By the 19th Century, the valley captured the artistic and creative imaginations of writers like Washington Irving of “Headless Horseman” fame, as well as a whole group of acclaimed painters who formed the Hudson River “school of art,” almost dedicating themselves to capturing in oils the primordial lushness of the region that was unequal to anything else they had seen in the world.
With the advent of the Erie Canal, which opened the Hudson Valley and New York City to commerce with the Midwest and Great Lakes Region, many industrial towns prospered and flourished. While the 20th Century saw the demise of many of these towns, the beauty that so captured the hearts and minds of all who ventured here, remains. (For more information, visit www.wikipedia.com.)
To perpetuate all of the region’s rich cultural and historical heritage, the Historic Hudson Valley organization was established in the 1950’s, and now represents six historic landmarks including Kykuit in Tarrytown (Rockefeller estate), Sunnyside in Irvington (former home of Washington Irving), Van Cortlandt Manor in Croton-on-Hudson (an 18th Century residence), Philipsburg Manor in Sleepy Hollow (an 18th Century mill and estate), Union Church in Tarrytown (features stained glass windows by Chagall and Matisse) and Montgomery Place (a 380-acre estate and architectural masterpiece originally owned by the Andrew Jackson Downing). All restoration sites provide an annual calendar full of interesting things to see and do, as well as seasonal activities and holiday celebrations.

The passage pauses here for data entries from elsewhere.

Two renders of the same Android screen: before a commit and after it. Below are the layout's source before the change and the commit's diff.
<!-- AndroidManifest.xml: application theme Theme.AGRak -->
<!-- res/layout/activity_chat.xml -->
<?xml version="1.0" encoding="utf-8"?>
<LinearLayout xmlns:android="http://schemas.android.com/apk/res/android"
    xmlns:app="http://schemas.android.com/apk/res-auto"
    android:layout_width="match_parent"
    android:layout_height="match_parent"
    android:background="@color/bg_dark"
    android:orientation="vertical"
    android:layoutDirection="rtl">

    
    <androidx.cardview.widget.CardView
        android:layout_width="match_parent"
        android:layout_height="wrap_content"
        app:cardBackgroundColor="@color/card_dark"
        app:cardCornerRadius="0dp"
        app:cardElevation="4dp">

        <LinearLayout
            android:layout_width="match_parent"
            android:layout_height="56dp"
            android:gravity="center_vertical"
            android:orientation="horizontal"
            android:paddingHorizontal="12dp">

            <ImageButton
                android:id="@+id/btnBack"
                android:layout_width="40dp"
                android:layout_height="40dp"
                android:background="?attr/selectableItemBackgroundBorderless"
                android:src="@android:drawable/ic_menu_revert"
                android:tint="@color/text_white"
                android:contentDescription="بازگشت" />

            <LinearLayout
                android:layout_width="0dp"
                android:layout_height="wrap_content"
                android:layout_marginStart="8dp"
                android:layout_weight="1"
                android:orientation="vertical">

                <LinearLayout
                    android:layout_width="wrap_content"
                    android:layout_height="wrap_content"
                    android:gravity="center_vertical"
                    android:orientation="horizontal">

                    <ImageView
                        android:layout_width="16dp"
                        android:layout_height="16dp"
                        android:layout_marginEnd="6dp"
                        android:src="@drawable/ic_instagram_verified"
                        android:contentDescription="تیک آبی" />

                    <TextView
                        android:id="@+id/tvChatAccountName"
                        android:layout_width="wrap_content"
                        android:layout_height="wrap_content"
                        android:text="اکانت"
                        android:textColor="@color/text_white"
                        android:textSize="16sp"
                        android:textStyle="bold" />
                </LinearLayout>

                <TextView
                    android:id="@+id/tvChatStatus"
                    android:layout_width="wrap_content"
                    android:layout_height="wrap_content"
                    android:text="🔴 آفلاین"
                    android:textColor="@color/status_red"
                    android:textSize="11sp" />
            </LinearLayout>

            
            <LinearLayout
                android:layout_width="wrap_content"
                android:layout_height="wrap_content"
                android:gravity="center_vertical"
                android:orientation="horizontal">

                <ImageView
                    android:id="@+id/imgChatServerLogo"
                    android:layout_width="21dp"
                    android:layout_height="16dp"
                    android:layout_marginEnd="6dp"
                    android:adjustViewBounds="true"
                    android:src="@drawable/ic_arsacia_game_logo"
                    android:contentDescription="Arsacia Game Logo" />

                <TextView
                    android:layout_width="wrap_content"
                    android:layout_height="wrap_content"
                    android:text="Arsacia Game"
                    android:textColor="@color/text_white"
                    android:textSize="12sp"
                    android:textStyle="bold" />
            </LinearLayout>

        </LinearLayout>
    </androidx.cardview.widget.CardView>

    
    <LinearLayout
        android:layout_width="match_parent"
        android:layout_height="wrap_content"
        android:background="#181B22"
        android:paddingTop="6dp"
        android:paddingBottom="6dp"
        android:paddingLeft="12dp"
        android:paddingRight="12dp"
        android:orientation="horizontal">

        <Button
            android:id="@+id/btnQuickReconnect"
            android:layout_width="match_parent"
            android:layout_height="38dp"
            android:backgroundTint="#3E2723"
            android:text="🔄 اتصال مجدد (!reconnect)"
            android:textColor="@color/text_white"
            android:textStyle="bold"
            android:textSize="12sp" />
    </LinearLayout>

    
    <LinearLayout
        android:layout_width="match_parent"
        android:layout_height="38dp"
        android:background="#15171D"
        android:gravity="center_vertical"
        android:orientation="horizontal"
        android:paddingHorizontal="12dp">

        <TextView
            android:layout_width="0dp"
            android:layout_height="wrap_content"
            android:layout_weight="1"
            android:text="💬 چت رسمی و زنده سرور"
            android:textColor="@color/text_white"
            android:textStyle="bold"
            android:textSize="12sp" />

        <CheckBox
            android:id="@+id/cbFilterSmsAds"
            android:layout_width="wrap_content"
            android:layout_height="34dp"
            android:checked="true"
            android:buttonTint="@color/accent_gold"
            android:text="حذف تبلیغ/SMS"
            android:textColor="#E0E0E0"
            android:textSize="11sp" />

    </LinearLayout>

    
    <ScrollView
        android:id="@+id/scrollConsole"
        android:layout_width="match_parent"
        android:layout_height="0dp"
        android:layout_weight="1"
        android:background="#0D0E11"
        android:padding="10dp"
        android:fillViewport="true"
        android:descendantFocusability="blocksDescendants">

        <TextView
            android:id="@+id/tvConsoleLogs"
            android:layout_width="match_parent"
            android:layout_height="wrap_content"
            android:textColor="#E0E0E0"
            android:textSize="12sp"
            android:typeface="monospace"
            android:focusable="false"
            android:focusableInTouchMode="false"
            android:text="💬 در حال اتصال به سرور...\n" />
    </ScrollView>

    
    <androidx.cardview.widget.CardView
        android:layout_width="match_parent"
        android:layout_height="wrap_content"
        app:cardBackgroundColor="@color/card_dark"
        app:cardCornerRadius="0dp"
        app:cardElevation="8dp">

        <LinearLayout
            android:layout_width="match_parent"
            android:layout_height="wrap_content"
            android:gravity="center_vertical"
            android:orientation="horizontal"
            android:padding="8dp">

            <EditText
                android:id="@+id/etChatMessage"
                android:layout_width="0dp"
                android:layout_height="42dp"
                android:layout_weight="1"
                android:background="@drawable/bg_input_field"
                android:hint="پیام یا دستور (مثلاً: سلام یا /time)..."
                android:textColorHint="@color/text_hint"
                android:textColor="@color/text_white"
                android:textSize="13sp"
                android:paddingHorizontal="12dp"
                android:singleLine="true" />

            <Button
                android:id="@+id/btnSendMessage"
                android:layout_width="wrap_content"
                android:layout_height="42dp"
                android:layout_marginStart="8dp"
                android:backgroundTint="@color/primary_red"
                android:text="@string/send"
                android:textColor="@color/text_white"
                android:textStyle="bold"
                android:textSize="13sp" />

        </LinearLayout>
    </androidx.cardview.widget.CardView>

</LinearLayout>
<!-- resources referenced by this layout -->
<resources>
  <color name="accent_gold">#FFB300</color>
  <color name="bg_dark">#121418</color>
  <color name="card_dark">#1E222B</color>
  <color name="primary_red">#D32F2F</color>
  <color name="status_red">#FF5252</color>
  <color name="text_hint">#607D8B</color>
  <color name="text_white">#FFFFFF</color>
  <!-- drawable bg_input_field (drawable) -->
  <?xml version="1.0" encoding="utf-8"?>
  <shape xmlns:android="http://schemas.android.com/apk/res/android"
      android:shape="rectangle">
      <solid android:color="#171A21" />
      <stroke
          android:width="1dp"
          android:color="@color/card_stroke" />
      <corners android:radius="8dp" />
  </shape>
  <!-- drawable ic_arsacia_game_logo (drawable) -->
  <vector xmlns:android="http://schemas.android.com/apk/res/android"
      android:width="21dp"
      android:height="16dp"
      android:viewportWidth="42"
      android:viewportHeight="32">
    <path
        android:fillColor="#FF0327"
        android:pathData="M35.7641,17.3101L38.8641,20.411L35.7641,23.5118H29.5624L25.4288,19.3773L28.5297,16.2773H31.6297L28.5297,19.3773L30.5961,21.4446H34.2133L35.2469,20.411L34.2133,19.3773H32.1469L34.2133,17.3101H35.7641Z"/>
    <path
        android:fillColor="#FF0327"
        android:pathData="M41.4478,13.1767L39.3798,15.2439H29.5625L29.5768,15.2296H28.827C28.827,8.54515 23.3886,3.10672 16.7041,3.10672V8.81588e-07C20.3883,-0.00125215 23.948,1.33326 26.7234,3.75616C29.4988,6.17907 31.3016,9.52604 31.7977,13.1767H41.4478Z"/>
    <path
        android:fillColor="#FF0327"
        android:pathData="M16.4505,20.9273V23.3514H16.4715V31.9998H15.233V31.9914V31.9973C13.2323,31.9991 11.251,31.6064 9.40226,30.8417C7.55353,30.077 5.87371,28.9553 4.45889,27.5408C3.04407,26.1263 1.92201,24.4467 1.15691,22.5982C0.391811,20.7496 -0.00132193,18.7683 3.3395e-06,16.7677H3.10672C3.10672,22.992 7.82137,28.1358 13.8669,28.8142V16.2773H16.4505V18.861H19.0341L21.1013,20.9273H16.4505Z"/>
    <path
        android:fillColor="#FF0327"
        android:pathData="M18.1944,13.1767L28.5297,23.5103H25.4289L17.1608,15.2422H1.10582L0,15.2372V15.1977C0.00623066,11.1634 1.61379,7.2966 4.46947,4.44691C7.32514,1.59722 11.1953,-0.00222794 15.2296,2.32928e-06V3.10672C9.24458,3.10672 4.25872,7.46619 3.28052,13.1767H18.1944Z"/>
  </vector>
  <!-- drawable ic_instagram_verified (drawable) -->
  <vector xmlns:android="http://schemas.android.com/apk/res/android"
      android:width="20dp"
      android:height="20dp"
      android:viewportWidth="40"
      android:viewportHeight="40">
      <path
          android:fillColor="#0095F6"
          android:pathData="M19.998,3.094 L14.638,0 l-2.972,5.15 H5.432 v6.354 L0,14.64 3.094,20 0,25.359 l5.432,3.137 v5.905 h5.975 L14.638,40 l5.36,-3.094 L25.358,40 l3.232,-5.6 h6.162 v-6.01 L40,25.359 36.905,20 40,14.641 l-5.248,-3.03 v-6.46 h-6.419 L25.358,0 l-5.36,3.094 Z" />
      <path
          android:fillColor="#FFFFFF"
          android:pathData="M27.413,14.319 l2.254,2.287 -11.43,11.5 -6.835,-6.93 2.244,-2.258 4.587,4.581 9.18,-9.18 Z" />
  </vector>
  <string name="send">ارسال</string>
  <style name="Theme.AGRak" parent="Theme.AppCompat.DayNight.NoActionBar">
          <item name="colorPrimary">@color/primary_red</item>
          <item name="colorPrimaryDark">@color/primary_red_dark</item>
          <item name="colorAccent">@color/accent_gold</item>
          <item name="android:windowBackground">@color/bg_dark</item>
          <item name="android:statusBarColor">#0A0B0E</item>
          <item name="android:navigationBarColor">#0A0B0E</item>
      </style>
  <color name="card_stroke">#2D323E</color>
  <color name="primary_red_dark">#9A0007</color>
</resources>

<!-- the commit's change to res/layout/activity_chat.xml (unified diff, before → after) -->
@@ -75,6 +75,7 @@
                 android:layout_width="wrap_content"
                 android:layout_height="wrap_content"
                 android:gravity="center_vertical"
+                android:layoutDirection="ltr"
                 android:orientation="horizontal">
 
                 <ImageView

(Visit www.hudsonvalley.org for a Calendar of Events and a detailed list of things to see and do. Also visit the Hudson Valley Gateway Chamber of Commerce located in downtown Peekskill at One South Division Street (737-3600 or www.hvgatewaychamber.com).